* [Activity]
Using the data below, report how many lines hold the word "Disclosure". Include nothing else in the reply.

Items listed in a dataset:
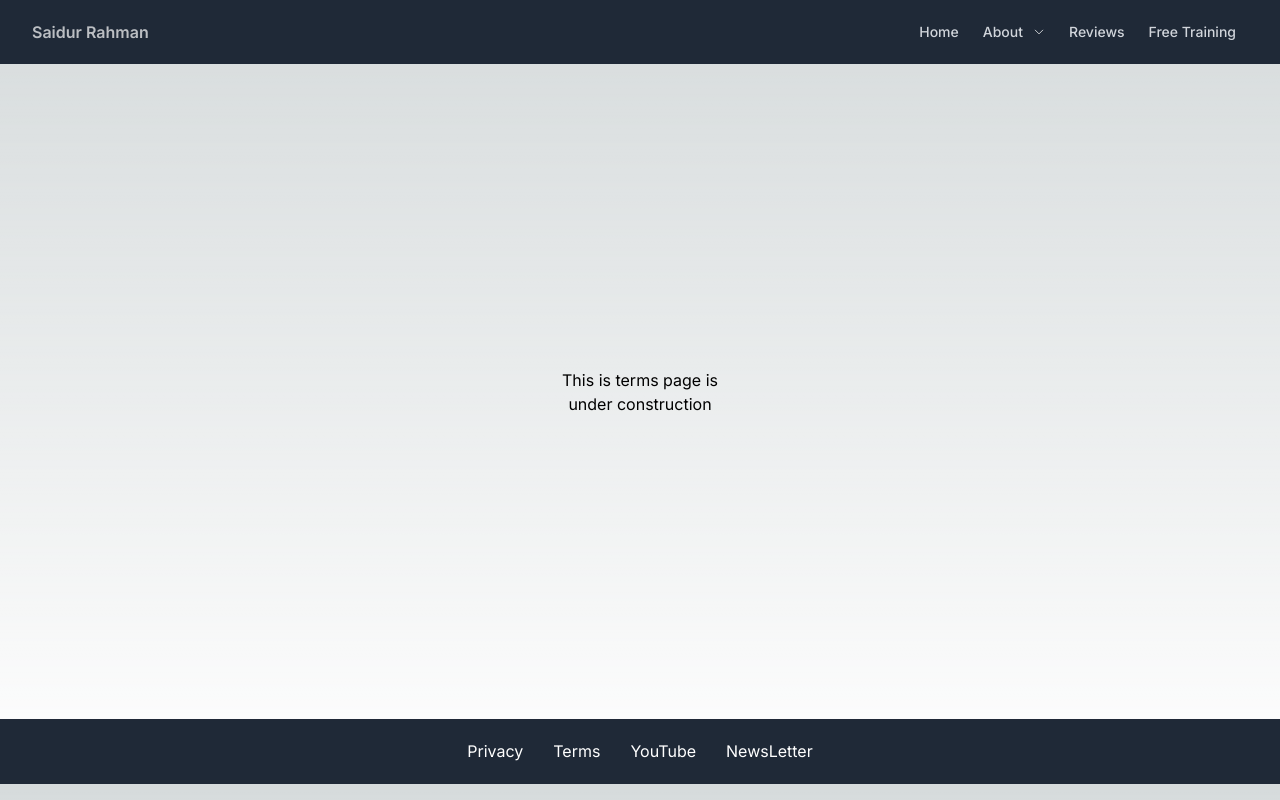
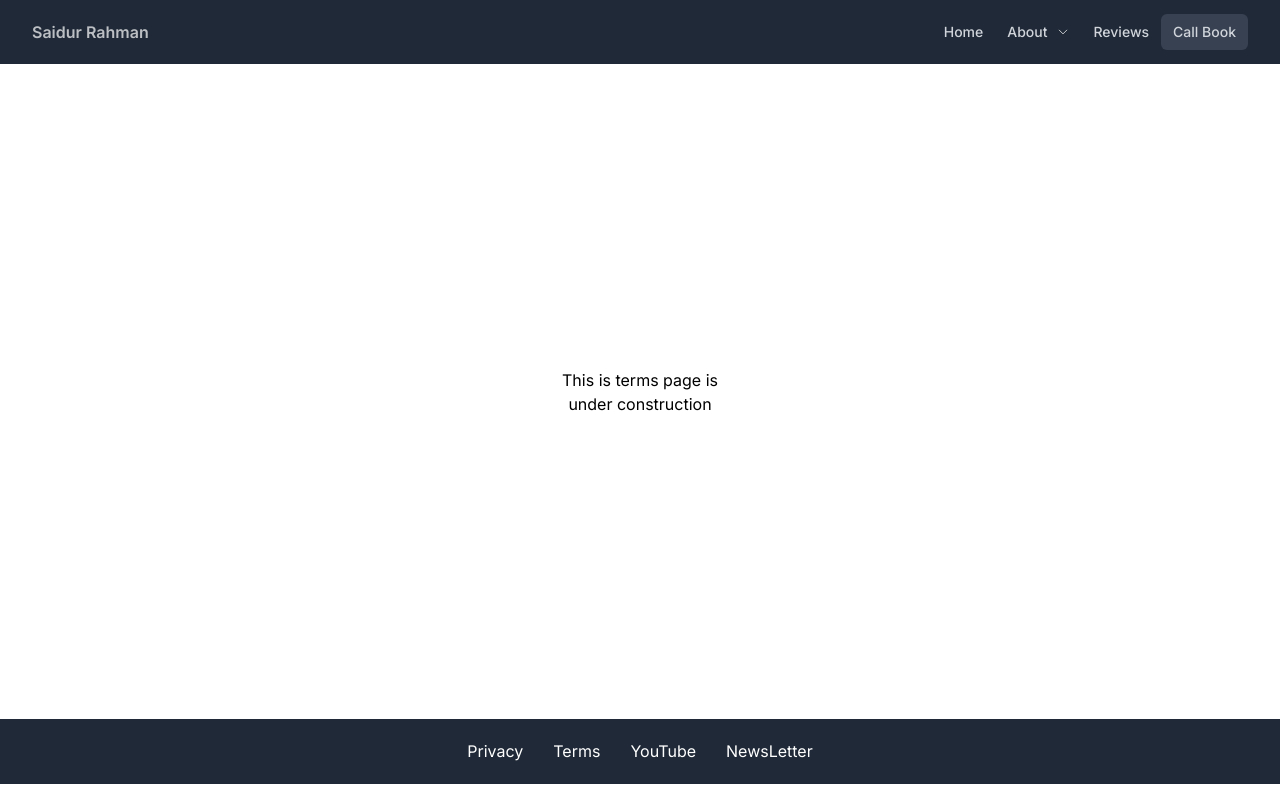
Before and after one commit to saidur1/saidurrahman, a Next.js app: page /terms in a window 1280 px wide. Built offline with nearby package versions, Linux system fonts and the light colour scheme.

Commit message:
added: call book linked

```diff
--- a/src/app/(About)/contact/page.js
+++ b/src/app/(About)/contact/page.js
@@ -15,7 +15,7 @@
                     <h2 className="mb-6 text-[32px] font-bold uppercase text-gray-800 sm:text-[40px] lg:text-[36px] xl:text-[40px] text-center">
                         GET IN TOUCH WITH US
                     </h2>
-                    <p className="text-center leading-relaxed mb-9 text-body-color max-w-[650px] mx-auto">
+                    <p className="text-center leading-relaxed mb-9 text-body-color max-w-[650px] mx-auto dark:text-black">
                         Feel free to get in touch with me! I'm just a message
                         away, and you can reach out through my Facebook profile
                         or drop me an email. Here are the links to my Facebook
--- a/src/app/free-training/page.js
+++ b/src/app/free-training/page.js
@@ -35,7 +35,7 @@
         const data = { email, name };
         const result = await postData(data);
         setLoading(false);
-        router.push("/free_training/content");
+        router.push("/free-training/content");
     };
     return (
         <div className="min-h-[calc(100vh-129px)] dark:bg-[#DFE3E4]">
--- a/src/app/globals.css
+++ b/src/app/globals.css
@@ -2,28 +2,8 @@
 @tailwind components;
 @tailwind utilities;
 
-:root {
-    --foreground-rgb: 0, 0, 0;
-    --background-start-rgb: 214, 219, 220;
-    --background-end-rgb: 255, 255, 255;
-}
-
-@media (prefers-color-scheme: dark) {
-    :root {
-        --foreground-rgb: 255, 255, 255;
-        --background-start-rgb: 0, 0, 0;
-        --background-end-rgb: 0, 0, 0;
-    }
-}
-
-body {
-    color: rgb(var(--foreground-rgb));
-    background: linear-gradient(
-            to bottom,
-            transparent,
-            rgb(var(--background-end-rgb))
-        )
-        rgb(var(--background-start-rgb));
+html {
+    scroll-behavior: smooth;
 }
 
 .container {
--- a/src/app/page.js
+++ b/src/app/page.js
@@ -29,6 +29,7 @@
         },
     ];
 
+    // check if user submit their email or not
     const access = isFreeTrainingAccess();
 
     return (
@@ -42,13 +43,10 @@
                         We help entrepreneurs grow to 6 & 7 figures through the
                         art of reality creation.
                     </p>
-                    <PrimaryButton
-                        href="/free-training"
-                        title={access ? "Access Now" : "Free Training"}
-                    />
+                    <PrimaryButton href="/booking" title="Call Book" />
                 </div>
             </section>
-            <section className=" py-[50px] md:py-[100px] w-full container justify-between grid gap-[30px] grid-cols-1 md:grid-cols-2 lg:grid-cols-3 bg">
+            {/* <section className=" py-[50px] md:py-[100px] w-full container justify-between grid gap-[30px] grid-cols-1 md:grid-cols-2 lg:grid-cols-3 bg">
                 {programs?.map(({ id, CH, title, desc, href }) => {
                     return (
                         <div
@@ -70,8 +68,11 @@
                         </div>
                     );
                 })}
-            </section>
-            <section className="py-[50px] md:py-[100px] container grid grid-cols-1 md:grid-cols-2 gap-[30px]">
+            </section> */}
+            <section
+                id="contact"
+                className="py-[50px] md:py-[100px] container grid grid-cols-1 md:grid-cols-2 gap-[30px]"
+            >
                 <div className="flex-1">
                     <Image src={profile} width={500} alt="Profile" />
                 </div>
--- a/src/components/navbar/SNavbar.jsx
+++ b/src/components/navbar/SNavbar.jsx
@@ -10,21 +10,21 @@
 
 const navigation = [
     { name: "Home", href: "/", current: true, icon: false },
-    {
-        name: "About",
-        href: "/",
-        current: false,
-        icon: true,
-        submenus: [
-            { name: "Contact", href: "/contact", current: false },
-            { name: "Our Story", href: "/story", current: false },
-            {
-                name: "Mission, Vision",
-                href: "/mission",
-                current: false,
-            },
-        ],
-    },
+    // {
+    //     name: "About",
+    //     href: "/",
+    //     current: false,
+    //     icon: true,
+    //     submenus: [
+    //         { name: "Contact", href: "/contact", current: false },
+    //         { name: "Our Story", href: "/story", current: false },
+    //         {
+    //             name: "Mission, Vision",
+    //             href: "/mission",
+    //             current: false,
+    //         },
+    //     ],
+    // },
     // {
     //     name: "Programs",
     //     href: "#",
@@ -207,10 +207,10 @@
                                             Reviews
                                         </Link>
                                         <Link
-                                            href="/free-training"
-                                            className={`text-gray-300 hover:bg-gray-700  rounded-md px-3 py-2 text-sm font-medium `}
+                                            href="/booking"
+                                            className={`text-gray-300 hover:bg-gray-700  rounded-md px-3 py-2 text-sm font-medium bg-gray-700 `}
                                         >
-                                            Free Training
+                                            Call Book
                                         </Link>
                                     </div>
                                 </div>
@@ -260,9 +260,9 @@
                                     </Disclosure>
                                 </div>
                             ))}
-                            <Link href="/free-training">
+                            <Link href="/booking">
                                 <Disclosure.Button className="text-gray-300 bg-gray-600 hover:bg-gray-700  block rounded-md px-3 py-2 text-start font-medium w-full">
-                                    Free Training
+                                    Book Now
                                 </Disclosure.Button>
                             </Link>
                         </div>
```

* [Response to the task]
3